Extracted data entries:
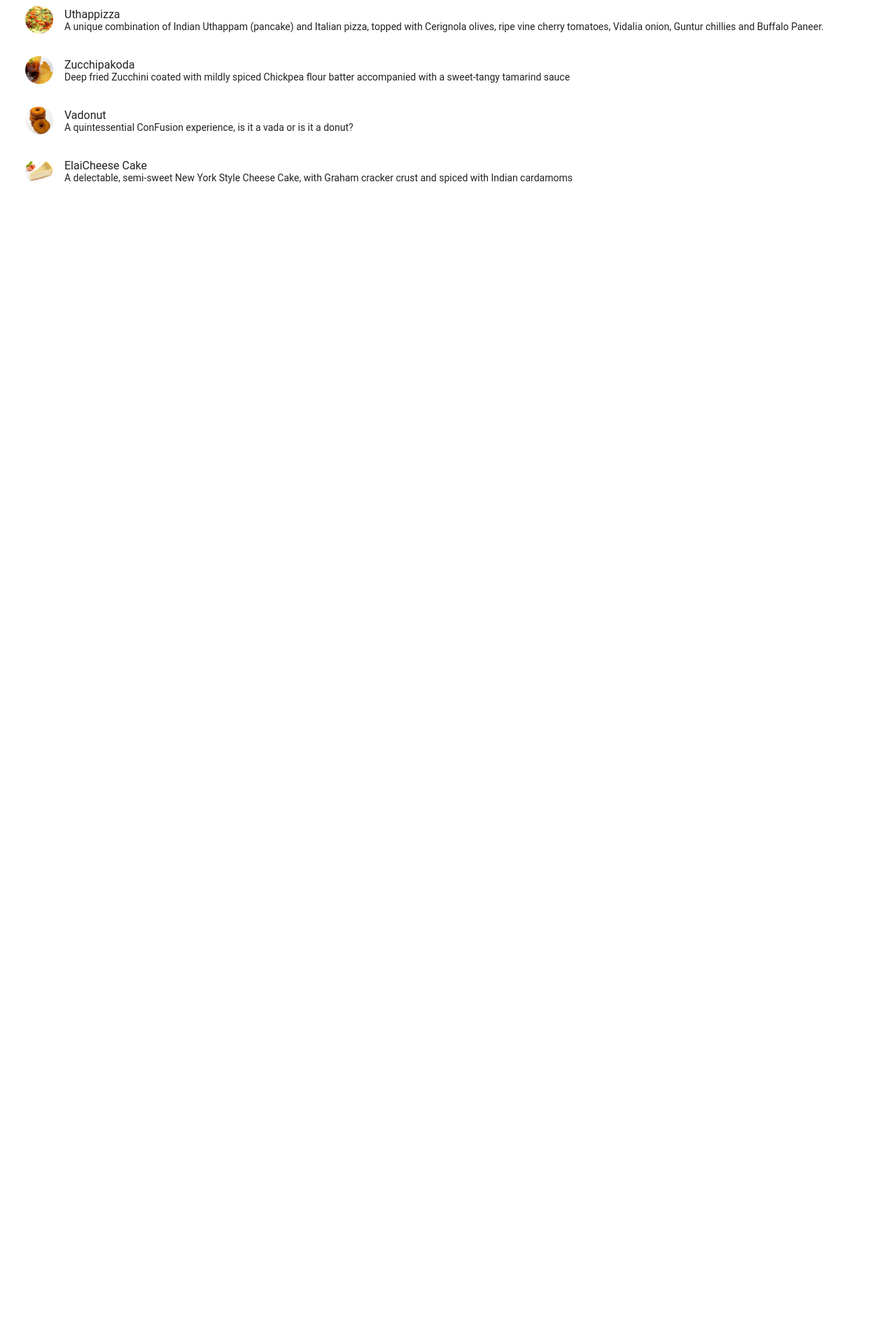
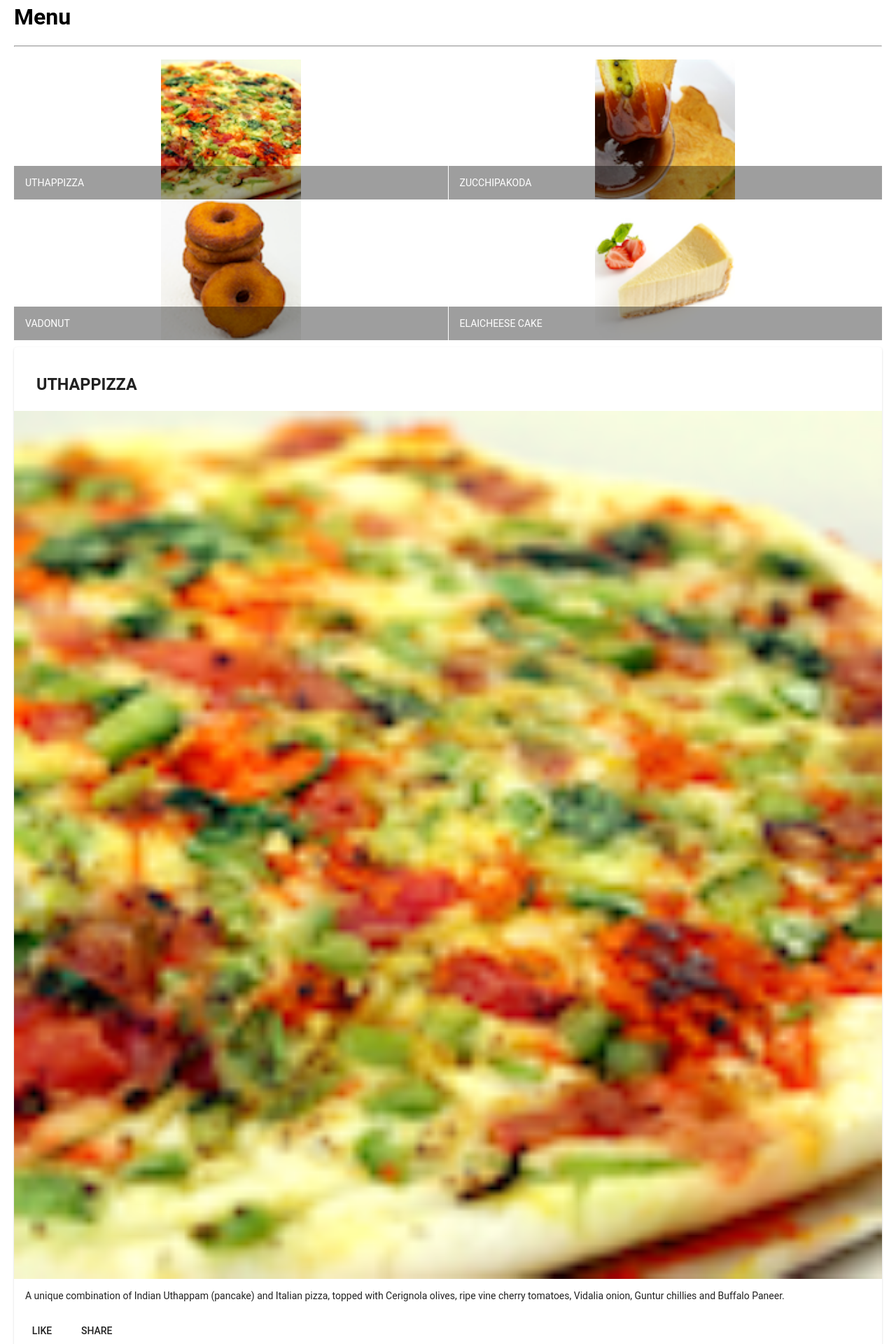
Before and after one commit to SezalVerma/Angular, an Angular app: page / in a window 1280 px wide. Shown: the part 100-2020 px from the top of the page at 70% size. Before the commit the page ends 800 px from the top, so only its background shows below. Built offline with nearby package versions, Linux system fonts and the light colour scheme.

Commit message:
Components Part2

```diff
--- a/src/app/app.module.ts
+++ b/src/app/app.module.ts
@@ -8,6 +8,9 @@ import { MenuComponent } from './menu/menu.component';
 import {BrowserAnimationsModule} from '@angular/platform-browser/animations';
 import {MatToolbarModule} from '@angular/material/toolbar';
 import {MatListModule} from '@angular/material/list';
+import {MatGridListModule} from '@angular/material/grid-list';
+import {MatCardModule} from '@angular/material/card';
+import {MatButtonModule} from '@angular/material/button';
 import {FlexLayoutModule} from '@angular/flex-layout';
 import 'hammerjs';
 
@@ -21,6 +24,9 @@ import 'hammerjs';
     BrowserAnimationsModule,
     MatToolbarModule,
     MatListModule,
+    MatGridListModule,
+    MatCardModule,
+    MatButtonModule,
     FlexLayoutModule
   ],
   providers: [],
--- a/src/app/menu/menu.component.html
+++ b/src/app/menu/menu.component.html
@@ -1,17 +1,41 @@
 <!-- fxLayout - property provided by flex layout in angular, used to specify
-       whether content is to shown horizontally ('row') or vertically('column')
+       whether content is to shown horizontally ('row') or vertically('column') in flex used inside the class
      fxLayoutGap - gap btw each entry of column
  -->
 
 <div class="container" fxLayout="column" fxLayoutGap="10px">
 
-<!-- mat-list - provided by angular/material, like media in bootstrap , to list items
+  <!-- All fxFlex es inside container will be placed one after other(column) and data in them will also be stacked (column) -->
+  <div fxFlex>
+    <div>
+      <h1> Menu </h1>
+      <hr>
+    </div>
+  </div>
+
+  <div fxFlex>
+    <!-- no. of col=2 , one for img(small like logo) n h1 , other for p  -->
+    <mat-grid-list cols="2" rowHeight="200px">
+      <mat-grid-tile *ngFor="let dish of dishes">
+        <img height="200px" src={{dish.image}} alt={{dish.name}}>
+        <mat-grid-tile-footer>
+          <!--      |-> angular-pipe , type-> uppercase  , dish.name will be shown in uppercase          -->
+          <h1 matLine> {{dish.name | uppercase}} </h1>
+        </mat-grid-tile-footer>
+      </mat-grid-tile>
+    </mat-grid-list>
+  </div>
+
+  <!--
+    **
+     mat-list - provided by angular/material, like media in bootstrap , to list items
      fxFlex -   all items treated together as a piece
      *ngFor - like for loop
      dishes - name of array defined in .ts file
      dish   - taking one item of dishes array at a time
      matLineAvartar - class for img
--->
+    **
+
   <mat-list fxFlex>
     <mat-list-item *ngFor="let dish of dishes">
       <img matListAvatar src={{dish.image}} alt={{dish.name}}>
@@ -19,5 +43,24 @@
       <p matLine > <span> {{dish.description}} </span> </p>
     </mat-list-item>
   </mat-list>
+  -->
+
+  <div fxFlex *ngIf="selectedDish">
+    <mat-card>
+      <mat-card-header>
+        <mat-card-title>
+          <h3> {{selectedDish.name | uppercase }} </h3>
+        </mat-card-title>
+      </mat-card-header>
+      <img mat-card-image src={{selectedDish.image}} alt={{selectedDish.name}}>
+      <mat-card-content>
+        <p> {{selectedDish.description}} </p>
+      </mat-card-content>
+      <mat-card-actions>
+        <button mat-button> LIKE </button>
+        <button mat-button> SHARE</button>
+      </mat-card-actions>
+    </mat-card>
+  </div>
 
 </div>
--- a/src/app/menu/menu.component.ts
+++ b/src/app/menu/menu.component.ts
@@ -3,18 +3,8 @@ import { Component, OnInit } from '@angular/core';
 // Dish - name of class specified in 'shared/dish'
 import {Dish} from '../shared/dish';
 
-@Component({
-  selector: 'app-menu',
-  templateUrl: './menu.component.html',
-  styleUrls: ['./menu.component.scss']
-})
-export class MenuComponent implements OnInit {
-  /* dishes- name of var
-     Dish[]- array of Dish class imported above
-     each entry - containes javascript code
-     for each Dish entry, specify all properties defined in Dish class in same order
-  */
-  dishes : Dish[]=[
+// const DISHES of type 'array of Dish (imported)'
+const DISHES : Dish[]= [
   {
     id: '0',
     name: 'Uthappizza',
@@ -58,6 +48,21 @@ export class MenuComponent implements OnInit {
   }
 ];
 
+@Component({
+  selector: 'app-menu',
+  templateUrl: './menu.component.html',
+  styleUrls: ['./menu.component.scss']
+})
+export class MenuComponent implements OnInit {
+  /* dishes- name of var
+     Dish[]- array of Dish class imported above
+     each entry - containes javascript code
+     for each Dish entry, specify all properties defined in Dish class in same order
+  */
+  dishes = DISHES;                       // type- Dish[]
+
+  selectedDish :Dish = DISHES[0];       // type- Dish   , selected - one dish at a time
+
   constructor() { }
 
   ngOnInit() {
```
Lines whose indentation alone changed are shown as unchanged.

Exercise details >> Can you restate all the records above word for word while dropping the pictures?

Completed task >>
Before and after one commit to SezalVerma/Angular, an Angular app: page / in a window 1280 px wide. Shown: the part 100-2020 px from the top of the page at 70% size. Before the commit the page ends 800 px from the top, so only its background shows below. Built offline with nearby package versions, Linux system fonts and the light colour scheme.

Commit message:
Components Part2

```diff
--- a/src/app/app.module.ts
+++ b/src/app/app.module.ts
@@ -8,6 +8,9 @@ import { MenuComponent } from './menu/menu.component';
 import {BrowserAnimationsModule} from '@angular/platform-browser/animations';
 import {MatToolbarModule} from '@angular/material/toolbar';
 import {MatListModule} from '@angular/material/list';
+import {MatGridListModule} from '@angular/material/grid-list';
+import {MatCardModule} from '@angular/material/card';
+import {MatButtonModule} from '@angular/material/button';
 import {FlexLayoutModule} from '@angular/flex-layout';
 import 'hammerjs';
 
@@ -21,6 +24,9 @@ import 'hammerjs';
     BrowserAnimationsModule,
     MatToolbarModule,
     MatListModule,
+    MatGridListModule,
+    MatCardModule,
+    MatButtonModule,
     FlexLayoutModule
   ],
   providers: [],
--- a/src/app/menu/menu.component.html
+++ b/src/app/menu/menu.component.html
@@ -1,17 +1,41 @@
 <!-- fxLayout - property provided by flex layout in angular, used to specify
-       whether content is to shown horizontally ('row') or vertically('column')
+       whether content is to shown horizontally ('row') or vertically('column') in flex used inside the class
      fxLayoutGap - gap btw each entry of column
  -->
 
 <div class="container" fxLayout="column" fxLayoutGap="10px">
 
-<!-- mat-list - provided by angular/material, like media in bootstrap , to list items
+  <!-- All fxFlex es inside container will be placed one after other(column) and data in them will also be stacked (column) -->
+  <div fxFlex>
+    <div>
+      <h1> Menu </h1>
+      <hr>
+    </div>
+  </div>
+
+  <div fxFlex>
+    <!-- no. of col=2 , one for img(small like logo) n h1 , other for p  -->
+    <mat-grid-list cols="2" rowHeight="200px">
+      <mat-grid-tile *ngFor="let dish of dishes">
+        <img height="200px" src={{dish.image}} alt={{dish.name}}>
+        <mat-grid-tile-footer>
+          <!--      |-> angular-pipe , type-> uppercase  , dish.name will be shown in uppercase          -->
+          <h1 matLine> {{dish.name | uppercase}} </h1>
+        </mat-grid-tile-footer>
+      </mat-grid-tile>
+    </mat-grid-list>
+  </div>
+
+  <!--
+    **
+     mat-list - provided by angular/material, like media in bootstrap , to list items
      fxFlex -   all items treated together as a piece
      *ngFor - like for loop
      dishes - name of array defined in .ts file
      dish   - taking one item of dishes array at a time
      matLineAvartar - class for img
--->
+    **
+
   <mat-list fxFlex>
     <mat-list-item *ngFor="let dish of dishes">
       <img matListAvatar src={{dish.image}} alt={{dish.name}}>
@@ -19,5 +43,24 @@
       <p matLine > <span> {{dish.description}} </span> </p>
     </mat-list-item>
   </mat-list>
+  -->
+
+  <div fxFlex *ngIf="selectedDish">
+    <mat-card>
+      <mat-card-header>
+        <mat-card-title>
+          <h3> {{selectedDish.name | uppercase }} </h3>
+        </mat-card-title>
+      </mat-card-header>
+      <img mat-card-image src={{selectedDish.image}} alt={{selectedDish.name}}>
+      <mat-card-content>
+        <p> {{selectedDish.description}} </p>
+      </mat-card-content>
+      <mat-card-actions>
+        <button mat-button> LIKE </button>
+        <button mat-button> SHARE</button>
+      </mat-card-actions>
+    </mat-card>
+  </div>
 
 </div>
--- a/src/app/menu/menu.component.ts
+++ b/src/app/menu/menu.component.ts
@@ -3,18 +3,8 @@ import { Component, OnInit } from '@angular/core';
 // Dish - name of class specified in 'shared/dish'
 import {Dish} from '../shared/dish';
 
-@Component({
-  selector: 'app-menu',
-  templateUrl: './menu.component.html',
-  styleUrls: ['./menu.component.scss']
-})
-export class MenuComponent implements OnInit {
-  /* dishes- name of var
-     Dish[]- array of Dish class imported above
-     each entry - containes javascript code
-     for each Dish entry, specify all properties defined in Dish class in same order
-  */
-  dishes : Dish[]=[
+// const DISHES of type 'array of Dish (imported)'
+const DISHES : Dish[]= [
   {
     id: '0',
     name: 'Uthappizza',
@@ -58,6 +48,21 @@ export class MenuComponent implements OnInit {
   }
 ];
 
+@Component({
+  selector: 'app-menu',
+  templateUrl: './menu.component.html',
+  styleUrls: ['./menu.component.scss']
+})
+export class MenuComponent implements OnInit {
+  /* dishes- name of var
+     Dish[]- array of Dish class imported above
+     each entry - containes javascript code
+     for each Dish entry, specify all properties defined in Dish class in same order
+  */
+  dishes = DISHES;                       // type- Dish[]
+
+  selectedDish :Dish = DISHES[0];       // type- Dish   , selected - one dish at a time
+
   constructor() { }
 
   ngOnInit() {
```
Lines whose indentation alone changed are shown as unchanged.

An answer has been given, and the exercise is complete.